Goal of the exercise: Set down the full data below exactly as given, please.

(Structured diff data)
━━━━━━━━━━━━━━━━━━━━━━━━━━━━━━

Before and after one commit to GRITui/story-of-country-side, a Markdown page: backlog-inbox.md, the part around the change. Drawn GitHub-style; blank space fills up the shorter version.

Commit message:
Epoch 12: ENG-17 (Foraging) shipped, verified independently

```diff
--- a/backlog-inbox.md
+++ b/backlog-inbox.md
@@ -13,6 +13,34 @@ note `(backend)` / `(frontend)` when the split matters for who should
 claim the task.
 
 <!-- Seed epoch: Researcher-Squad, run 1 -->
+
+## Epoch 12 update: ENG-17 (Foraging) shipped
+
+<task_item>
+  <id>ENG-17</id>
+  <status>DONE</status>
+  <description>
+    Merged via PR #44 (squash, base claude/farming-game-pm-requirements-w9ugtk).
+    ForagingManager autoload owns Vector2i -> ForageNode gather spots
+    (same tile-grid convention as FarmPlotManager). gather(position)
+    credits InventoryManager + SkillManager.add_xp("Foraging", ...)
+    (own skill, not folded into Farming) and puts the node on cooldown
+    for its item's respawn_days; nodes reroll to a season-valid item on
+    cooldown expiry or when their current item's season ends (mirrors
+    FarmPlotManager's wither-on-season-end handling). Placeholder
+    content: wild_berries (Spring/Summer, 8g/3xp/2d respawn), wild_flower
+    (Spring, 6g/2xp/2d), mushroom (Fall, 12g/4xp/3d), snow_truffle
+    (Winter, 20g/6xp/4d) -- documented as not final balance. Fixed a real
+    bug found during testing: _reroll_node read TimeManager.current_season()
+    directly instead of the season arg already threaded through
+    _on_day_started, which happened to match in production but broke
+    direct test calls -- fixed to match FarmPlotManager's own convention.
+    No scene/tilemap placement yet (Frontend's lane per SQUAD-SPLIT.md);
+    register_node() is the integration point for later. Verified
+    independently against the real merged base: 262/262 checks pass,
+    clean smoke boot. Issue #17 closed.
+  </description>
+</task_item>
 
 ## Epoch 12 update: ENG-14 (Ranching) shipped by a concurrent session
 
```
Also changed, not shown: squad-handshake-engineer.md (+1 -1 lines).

━━━━━━━━━━━━━━━━━━━━━━━━━━━━━━

Answer to this task:
Before and after one commit to GRITui/story-of-country-side, a Markdown page: backlog-inbox.md, the part around the change. Drawn GitHub-style; blank space fills up the shorter version.

Commit message:
Epoch 12: ENG-17 (Foraging) shipped, verified independently

```diff
--- a/backlog-inbox.md
+++ b/backlog-inbox.md
@@ -13,6 +13,34 @@ note `(backend)` / `(frontend)` when the split matters for who should
 claim the task.
 
 <!-- Seed epoch: Researcher-Squad, run 1 -->
+
+## Epoch 12 update: ENG-17 (Foraging) shipped
+
+<task_item>
+  <id>ENG-17</id>
+  <status>DONE</status>
+  <description>
+    Merged via PR #44 (squash, base claude/farming-game-pm-requirements-w9ugtk).
+    ForagingManager autoload owns Vector2i -> ForageNode gather spots
+    (same tile-grid convention as FarmPlotManager). gather(position)
+    credits InventoryManager + SkillManager.add_xp("Foraging", ...)
+    (own skill, not folded into Farming) and puts the node on cooldown
+    for its item's respawn_days; nodes reroll to a season-valid item on
+    cooldown expiry or when their current item's season ends (mirrors
+    FarmPlotManager's wither-on-season-end handling). Placeholder
+    content: wild_berries (Spring/Summer, 8g/3xp/2d respawn), wild_flower
+    (Spring, 6g/2xp/2d), mushroom (Fall, 12g/4xp/3d), snow_truffle
+    (Winter, 20g/6xp/4d) -- documented as not final balance. Fixed a real
+    bug found during testing: _reroll_node read TimeManager.current_season()
+    directly instead of the season arg already threaded through
+    _on_day_started, which happened to match in production but broke
+    direct test calls -- fixed to match FarmPlotManager's own convention.
+    No scene/tilemap placement yet (Frontend's lane per SQUAD-SPLIT.md);
+    register_node() is the integration point for later. Verified
+    independently against the real merged base: 262/262 checks pass,
+    clean smoke boot. Issue #17 closed.
+  </description>
+</task_item>
 
 ## Epoch 12 update: ENG-14 (Ranching) shipped by a concurrent session
 
```
Also changed, not shown: squad-handshake-engineer.md (+1 -1 lines).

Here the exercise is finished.